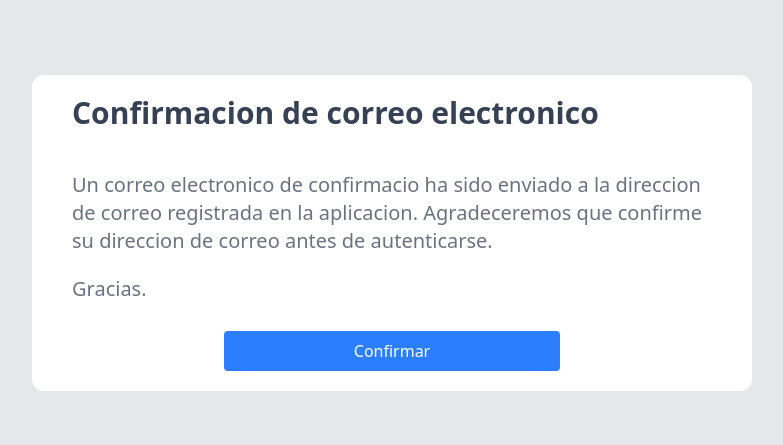
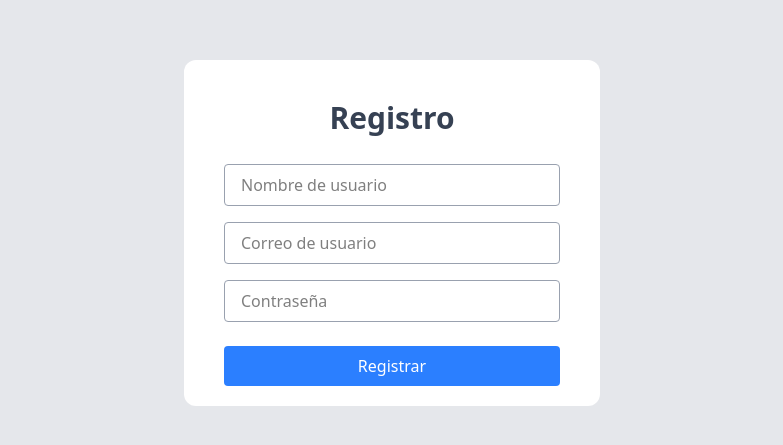
Before and after one commit to raulvelris/Proyecto-Progra-Web, a React (Vite) app: page / in a window 1280 px wide. Shown: the part 167-612 px from the top of the page, without its empty margins (248-1031 px from the left). Built offline with nearby package versions, Linux system fonts and the light colour scheme.

Commit message:
pseudo comportamiento de pantallas creadas

```diff
--- a/src/main.tsx
+++ b/src/main.tsx
@@ -9,7 +9,7 @@ import ConfirmationPage from './pages/ConfirmationPage'
 createRoot(document.getElementById('root')!).render(
   <StrictMode>
     {/* <LoginPage/> */}
-    {/* <RegisterPage/> */}
-    <ConfirmationPage/>
+    <RegisterPage/>
+    {/* <ConfirmationPage/> */}
   </StrictMode>,
 )
--- a/src/pages/ConfirmationPage.tsx
+++ b/src/pages/ConfirmationPage.tsx
@@ -11,8 +11,7 @@ const ConfirmationPage = () => {
         <p className="text-gray-500 text-xl pb-5">
             Gracias.
         </p>
-        <button
-            className="self-center bg-blue-500 text-white px-4 py-2 rounded w-84 mt-2 hover:bg-blue-600 active:bg-blue-700 cursor-pointer transition duration-200"
+        <button className="self-center bg-blue-500 text-white px-4 py-2 rounded w-84 mt-2 hover:bg-blue-600 active:bg-blue-700 cursor-pointer transition duration-200"
             type="button">
                 Confirmar
         </button>
--- a/src/pages/LoginPage.tsx
+++ b/src/pages/LoginPage.tsx
@@ -1,11 +1,27 @@
+import { useState } from 'react';
 import './LoginPage.css'
 
 const Login = () => {
+    const [email, setEmail] = useState<string>('');
+    const [password, setPassword] = useState<string>('');
+
+    const emailChange = (event: React.ChangeEvent<HTMLInputElement>) => {
+        setEmail(event.target.value);
+        // console.log(event.target.value);
+    }
+
+    const passwordChange = (event: React.ChangeEvent<HTMLInputElement>) => {
+        setPassword(event.target.value);
+        // console.log(event.target.value);
+    }
+
     return <div className="flex justify-center items-center h-screen bg-gray-200">
         <form className="flex flex-col items-center border-none rounded-xl bg-white p-10 pb-5">
             <h1 className="text-3xl font-bold text-gray-700 mb-10">Log In</h1>
-            <input className="border border-gray-400 rounded px-4 py-2 w-84 my-2" type="text" placeholder="Ingresar correo"/>
-            <input className="border border-gray-400 rounded px-4 py-2 w-84 my-2" type="password" placeholder="Ingresar contraseña"/>
+            <input className="border border-gray-400 rounded px-4 py-2 w-84 my-2" type="text"
+                placeholder="Ingresar correo" value={email} onChange={emailChange}/>
+            <input className="border border-gray-400 rounded px-4 py-2 w-84 my-2" type="password"
+                placeholder="Ingresar contraseña" value={password} onChange={passwordChange}/>
             <a className="text-blue-400 underline mb-4" href="#">¿Olvidaste tu contraseña?</a>
             <button className="bg-blue-500 text-white px-4 py-2 rounded w-84 mt-2 hover:bg-blue-600 active:bg-blue-700 cursor-pointer transition duration-200" type="button">Ingresar</button>
             <p className="text-gray-500 p-1">O</p>
--- a/src/pages/RegisterPage.tsx
+++ b/src/pages/RegisterPage.tsx
@@ -1,12 +1,35 @@
+import React, { useState } from 'react';
 import './RegisterPage.css';
 
 const RegisterPage = () => {
+    const [usuario, setUsuario] = useState<string>('');
+    const [email, setEmail] = useState<string>('');
+    const [password, setPassword] = useState<string>('');
+
+    const usuarioChange = (event: React.ChangeEvent<HTMLInputElement>) => {
+        setUsuario(event.target.value);
+        console.log(event.target.value);
+    }
+
+    const emailChange = (event: React.ChangeEvent<HTMLInputElement>) => {
+        setEmail(event.target.value);
+        console.log(event.target.value);
+    }
+
+    const passwordChange = (event: React.ChangeEvent<HTMLInputElement>) => {
+        setPassword(event.target.value);
+        console.log(event.target.value);
+    }
+
     return <div className="flex justify-center items-center h-screen bg-gray-200">
     <form className="flex flex-col items-center border-none rounded-xl bg-white p-10 pb-5">
         <h1 className="text-3xl font-bold text-gray-700 mb-5">Registro</h1>
-        <input className="border border-gray-400 rounded px-4 py-2 w-84 my-2" type="text" placeholder="Nombre de usuario"/>
-        <input className="border border-gray-400 rounded px-4 py-2 w-84 my-2" type="text" placeholder="Correo de usuario"/>
-        <input className="border border-gray-400 rounded px-4 py-2 w-84 my-2" type="password" placeholder="Contraseña"/>
+        <input className="border border-gray-400 rounded px-4 py-2 w-84 my-2" type="text"
+            placeholder="Nombre de usuario" value={usuario} onChange={usuarioChange}/>
+        <input className="border border-gray-400 rounded px-4 py-2 w-84 my-2" type="text"
+            placeholder="Correo de usuario"value={email} onChange={emailChange}/>
+        <input className="border border-gray-400 rounded px-4 py-2 w-84 my-2" type="password"
+            placeholder="Contraseña" value={password} onChange={passwordChange}/>
         <button className="bg-blue-500 text-white px-4 py-2 rounded w-84 mt-4 hover:bg-blue-600 active:bg-blue-700 cursor-pointer transition duration-200" type="button">Registrar</button>
     </form>
 </div>
```
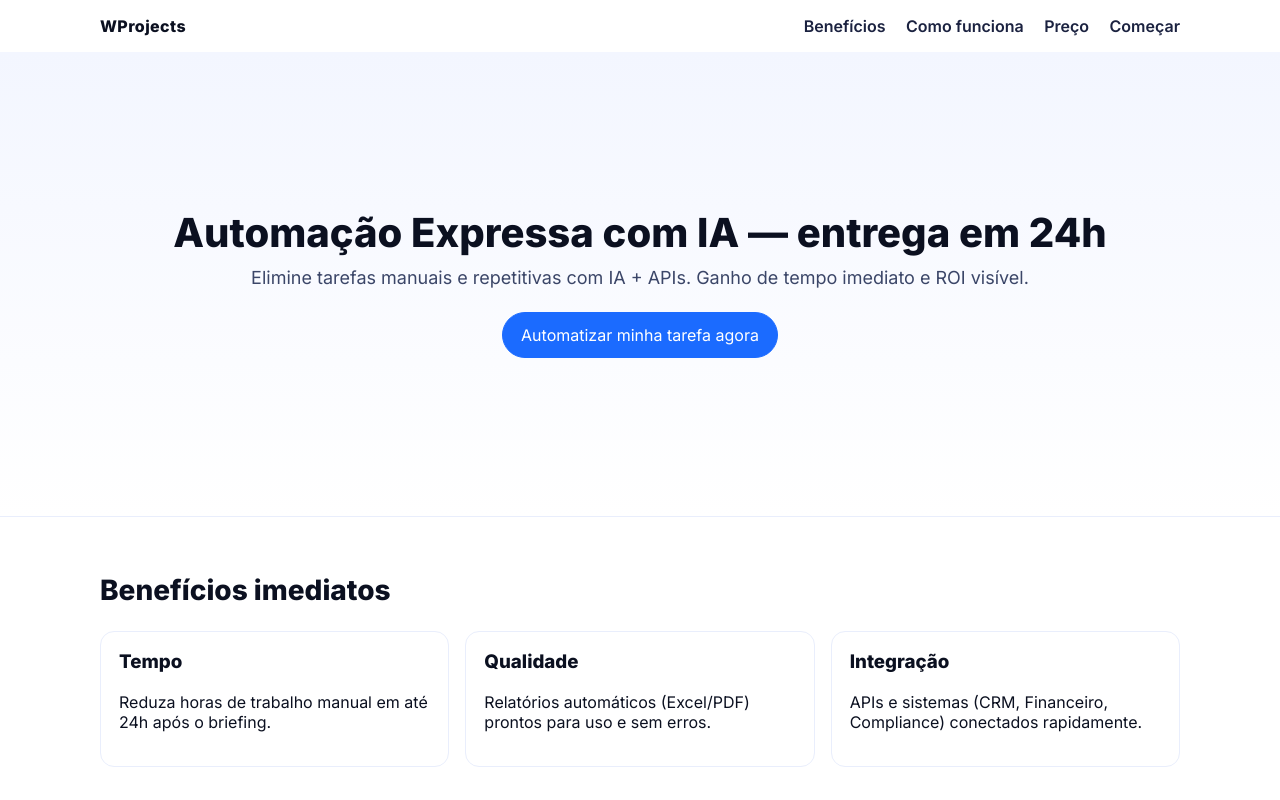
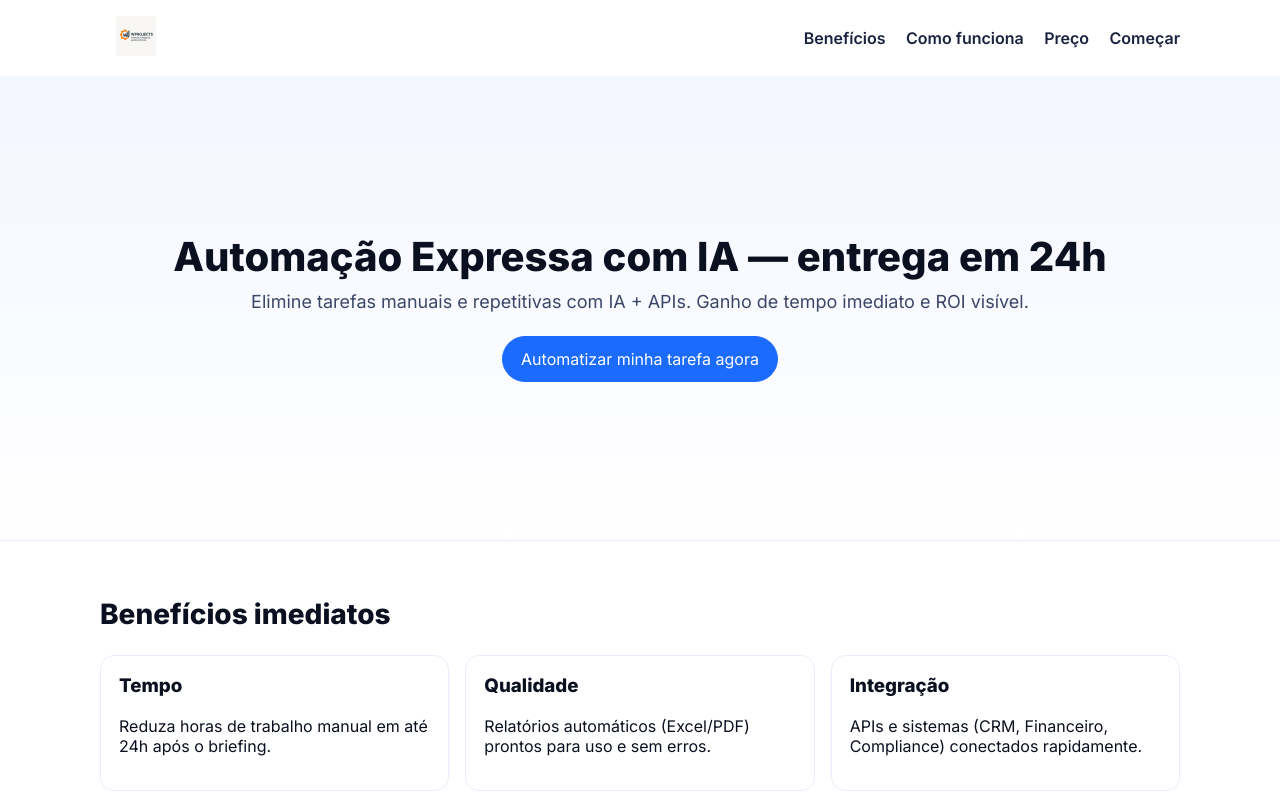
Before and after one commit to leoao69/netlify, a plain HTML site: page index.html in a window 1280 px wide. Shown: the top 800 px of the page. Drawn offline with Linux system fonts and the light colour scheme.

Commit message:
Update index.html
adding logo

```diff
--- a/index.html
+++ b/index.html
@@ -12,7 +12,11 @@
 </head>
 <body>
   <header class="container nav">
-    <div class="brand">WProjects</div>
+    <div class="brand">
+      <a href="/" aria-label="WProjects - Início">
+        <img src="logo_wprojects.png" alt="WProjects" height="40">
+      </a>
+    </div>
     <nav>
       <a href="#beneficios">Benefícios</a>
       <a href="#como-funciona">Como funciona</a>
@@ -20,6 +24,7 @@
       <a href="#form">Começar</a>
     </nav>
   </header>
+
 
   <section class="hero">
     <div class="container hero-inner">
```
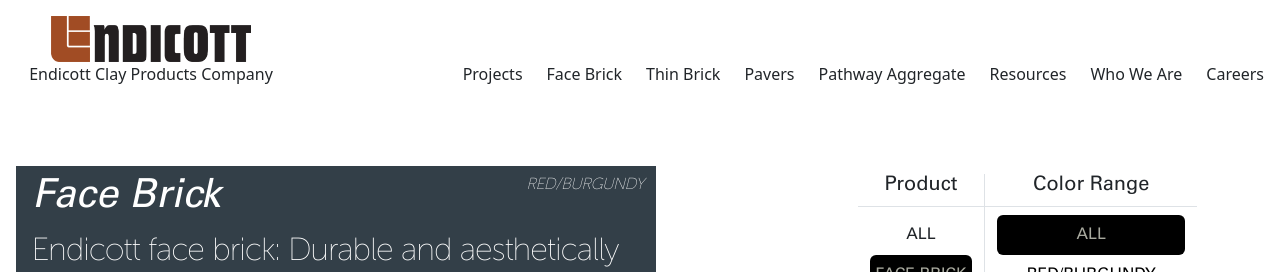
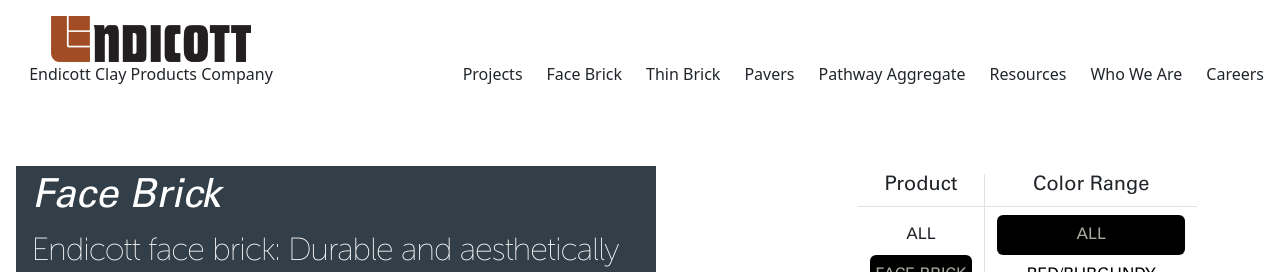
Before and after one commit to raglandgraphix/NextJS, a Next.js app: page /FaceBrick/Colors in a window 1280 px wide. Shown: the top 272 px of the page. Built offline with nearby package versions, Linux system fonts and the light colour scheme.

Commit message:
made the range callout dynamic

```diff
--- a/src/app/FaceBrick/Colors/page.tsx
+++ b/src/app/FaceBrick/Colors/page.tsx
@@ -38,10 +38,17 @@ export default function Facebrick(){
   }, []);
     const [data, setData] = useState<DataItem[] | null>(null); // Correct type
     const [selectedColor,setSelectedColor]=useState<string | null>(null);
+    const [rangeCallout,setRangeCallout]=useState<string | null>(null);
     const pathname = usePathname();
     useEffect(()=>{
       setSelectedColor(pathname.includes('-')?pathname.split('-')[1]:null);
+
+      //selectedColor==='Red' || selectedColor==='Burgundy'?setRangeCallout('RED/BURGUNDY'):(selectedColor==='Black' || selectedColor==='Plum'?setRangeCallout('BLACK/PLUM'):(selectedColor==='Gray' || selectedColor==='White' || selectedColor==='Cream' || selectedColor==='Buff'?setRangeCallout('GRAY/WHITE/CREAM/BUFF'):(selectedColor==='Tan' || selectedColor==='Brown' || selectedColor==='Orange'?setRangeCallout('TAN/BROWN/ORANGE'):null)));
     },[pathname]);
+
+    useEffect(()=>{
+      selectedColor==='Red' || selectedColor==='Burgundy'?setRangeCallout('RED/BURGUNDY'):(selectedColor==='Black' || selectedColor==='Plum'?setRangeCallout('BLACK/PLUM'):(selectedColor==='Gray' || selectedColor==='White' || selectedColor==='Cream' || selectedColor==='Buff'?setRangeCallout('GRAY/WHITE/CREAM/BUFF'):(selectedColor==='Tan' || selectedColor==='Brown' || selectedColor==='Orange'?setRangeCallout('TAN/BROWN/ORANGE'):(selectedColor===null || selectedColor==='ALL'?setRangeCallout(''):null))));
+    }),[selectedColor];
 
 
     React.useEffect(() => {
@@ -78,7 +85,7 @@ export default function Facebrick(){
               <h1 className="univers-55-Oblique d-inline-block ">Face Brick</h1>
               </div>
               <div className="col-6 d-flex justify-content-end">
-              <h2 className="museo-light d-inline  fs-6 fst-italic ">RED/BURGUNDY</h2>
+              <h2 className="museo-light d-inline  fs-6 fst-italic ">{rangeCallout}</h2>
               </div>
 
             </div>
```
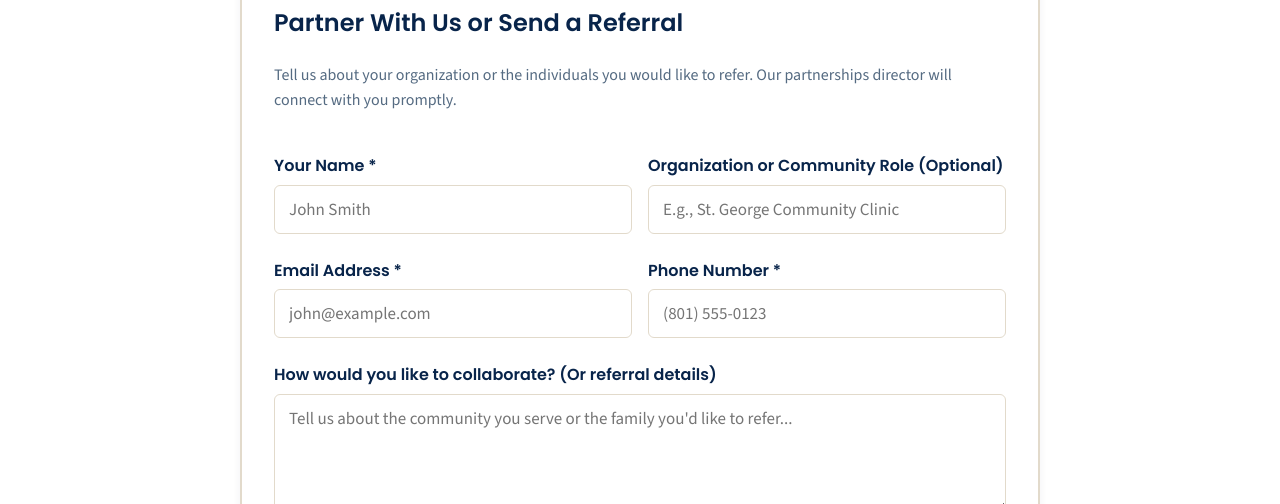
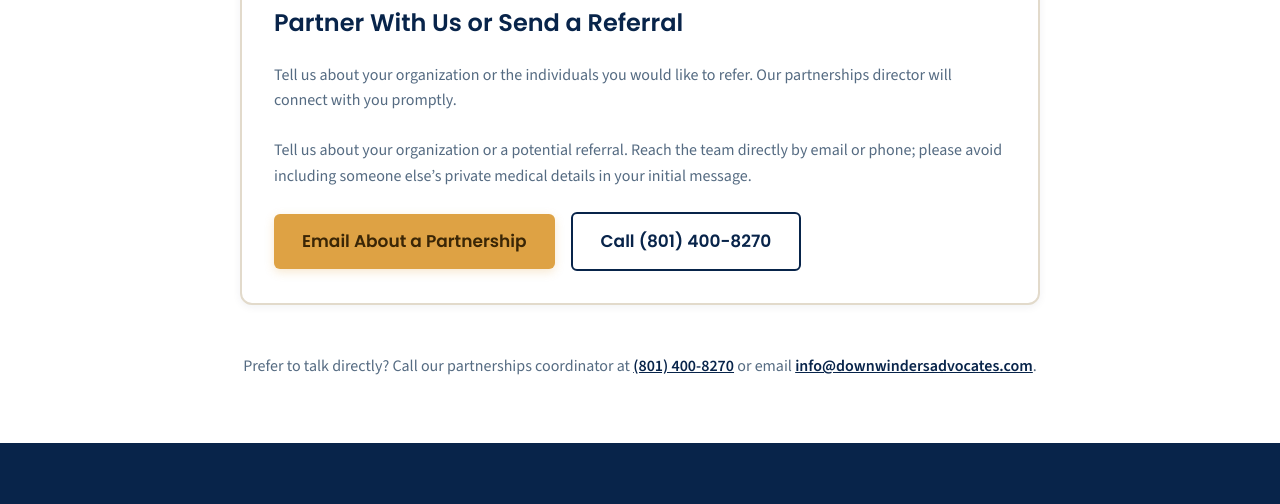
Before and after one commit to aheiner2001/Downwinders-Advocates, an Eleventy site: page src/pages/become-an-affiliate.njk in a window 1280 px wide. Shown: the part 727-1231 px from the top of the page. Built offline with nearby package versions, Linux system fonts and the light colour scheme; Eleventy itself is replaced by a stand-in of ours; files that its build step writes are made by us from their sources; no server answers; what csv-parse would draw is missing.

Commit message:
Replace nonfunctional affiliate query form with direct contact

```diff
--- a/src/pages/become-an-affiliate.njk
+++ b/src/pages/become-an-affiliate.njk
@@ -34,37 +34,11 @@ permalink: /become-an-affiliate/
       <h2 style="font-size:24px;color:var(--navy)">Partner With Us or Send a Referral</h2>
       <p class="muted">Tell us about your organization or the individuals you would like to refer. Our partnerships director will connect with you promptly.</p>
 
-      <form action="/contact/" method="GET" class="stack" style="margin-top:var(--sp2)">
-        <input type="hidden" name="type" value="affiliate_partner">
-        <div class="form-grid-2">
-          <div class="field">
-            <label for="partner_name">Your Name *</label>
-            <input type="text" id="partner_name" name="name" required placeholder="John Smith" autocomplete="name">
-          </div>
-          <div class="field">
-            <label for="partner_org">Organization or Community Role (Optional)</label>
-            <input type="text" id="partner_org" name="organization" placeholder="E.g., St. George Community Clinic" autocomplete="organization">
-          </div>
-        </div>
-
-        <div class="form-grid-2">
-          <div class="field">
-            <label for="partner_email">Email Address *</label>
-            <input type="email" id="partner_email" name="email" required placeholder="john@example.com" autocomplete="email">
-          </div>
-          <div class="field">
-            <label for="partner_phone">Phone Number *</label>
-            <input type="tel" id="partner_phone" name="phone" required placeholder="(801) 555-0123" autocomplete="tel">
-          </div>
-        </div>
-
-        <div class="field">
-          <label for="partner_notes">How would you like to collaborate? (Or referral details)</label>
-          <textarea id="partner_notes" name="notes" rows="4" placeholder="Tell us about the community you serve or the family you'd like to refer..."></textarea>
-        </div>
-
-        <button class="btn" type="submit" style="align-self:flex-start">Submit Partnership Inquiry &rarr;</button>
-      </form>
+      <p class="muted">Tell us about your organization or a potential referral. Reach the team directly by email or phone; please avoid including someone else’s private medical details in your initial message.</p>
+      <div class="btns">
+        <a class="btn" href="mailto:{{ site.email }}?subject=Partnership%20inquiry">Email About a Partnership</a>
+        <a class="btn btn--ghost" href="tel:{{ site.phoneTel }}">Call {{ site.phoneDisplay }}</a>
+      </div>
     </div>
 
     <!-- Contact Direct -->
```
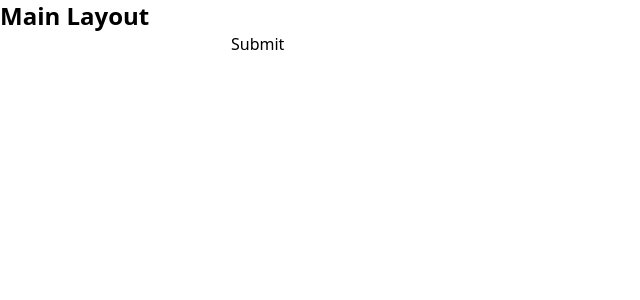
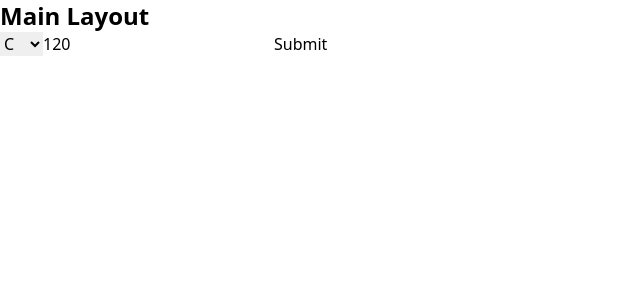
Before and after one commit to brimalval/wavenet-flask-react, a React (Create React App) app in the folder frontend/: page / in a window 1280 px wide. Shown: the top 300 px of the page, without its empty margins (0-640 px from the left). Built offline with nearby package versions, Linux system fonts and the light colour scheme.

Commit message:
Added key & tempo form with basic validation

```diff
--- a/frontend/package.json
+++ b/frontend/package.json
@@ -17,7 +17,8 @@
     "react-router-dom": "^6.3.0",
     "react-scripts": "^5.0.0",
     "typescript": "^4.6.3",
-    "web-vitals": "^2.1.4"
+    "web-vitals": "^2.1.4",
+    "yup": "^0.32.11"
   },
   "scripts": {
     "start": "react-scripts start",
--- a/frontend/src/pages/Home.tsx
+++ b/frontend/src/pages/Home.tsx
@@ -1,23 +1,43 @@
 import { ErrorMessage, Field, Form, Formik } from "formik";
+import { Key } from "../utils/types/Key";
+import * as Yup from "yup";
+
+type Request = {
+  key: Key;
+  tempo: number;
+};
 
 function Home() {
+  const initialValues: Request = {
+    key: Key.C,
+    tempo: 120,
+  };
+  const validationSchema = Yup.object({
+    key: Yup.string().required("Key is required"),
+    tempo: Yup.number().required("Tempo is required").min(45).max(280),
+  });
   return (
     <Formik
-      initialValues={{ name: "" }}
+      initialValues={initialValues}
+      validationSchema={validationSchema}
       onSubmit={(values, { setSubmitting }) => {
         console.log(values);
         setSubmitting(false);
       }}
     >
-      {({ values, handleChange, handleBlur, isSubmitting }) => (
+      {({ isSubmitting, errors }) => (
         <Form>
-          <Field
-            name="name"
-            onChange={handleChange}
-            onBlur={handleBlur}
-            value={values.name}
-          />
-          <ErrorMessage name="name" component="div" />
+          <Field name="key" as="select">
+            {Object.values(Key).map((val) => (
+              <option key={val} value={val}>
+                {val}
+              </option>
+            ))}
+          </Field>
+
+          <Field name="tempo" />
+          {errors.tempo && <div className="text-red-500">{errors.tempo}</div>}
+
           <button type="submit" disabled={isSubmitting}>
             Submit
           </button>
--- /dev/null
+++ b/frontend/src/utils/types/Key.ts
@@ -0,0 +1,13 @@
+export enum Key {
+  Asharp = "A#",
+  B = "B",
+  C = "C",
+  Csharp = "C#",
+  D = "D",
+  Dsharp = "D#",
+  E = "E",
+  F = "F",
+  Fsharp = "F#",
+  G = "G",
+  Gsharp = "G#",
+}
```
Also changed, not shown: 1 other file (tests, documents, lock files or other folders).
┄┄┄┄┄┄
The task:
A single number is the whole answer: how many lines in the listing contain "scripts"?

The completed task:
3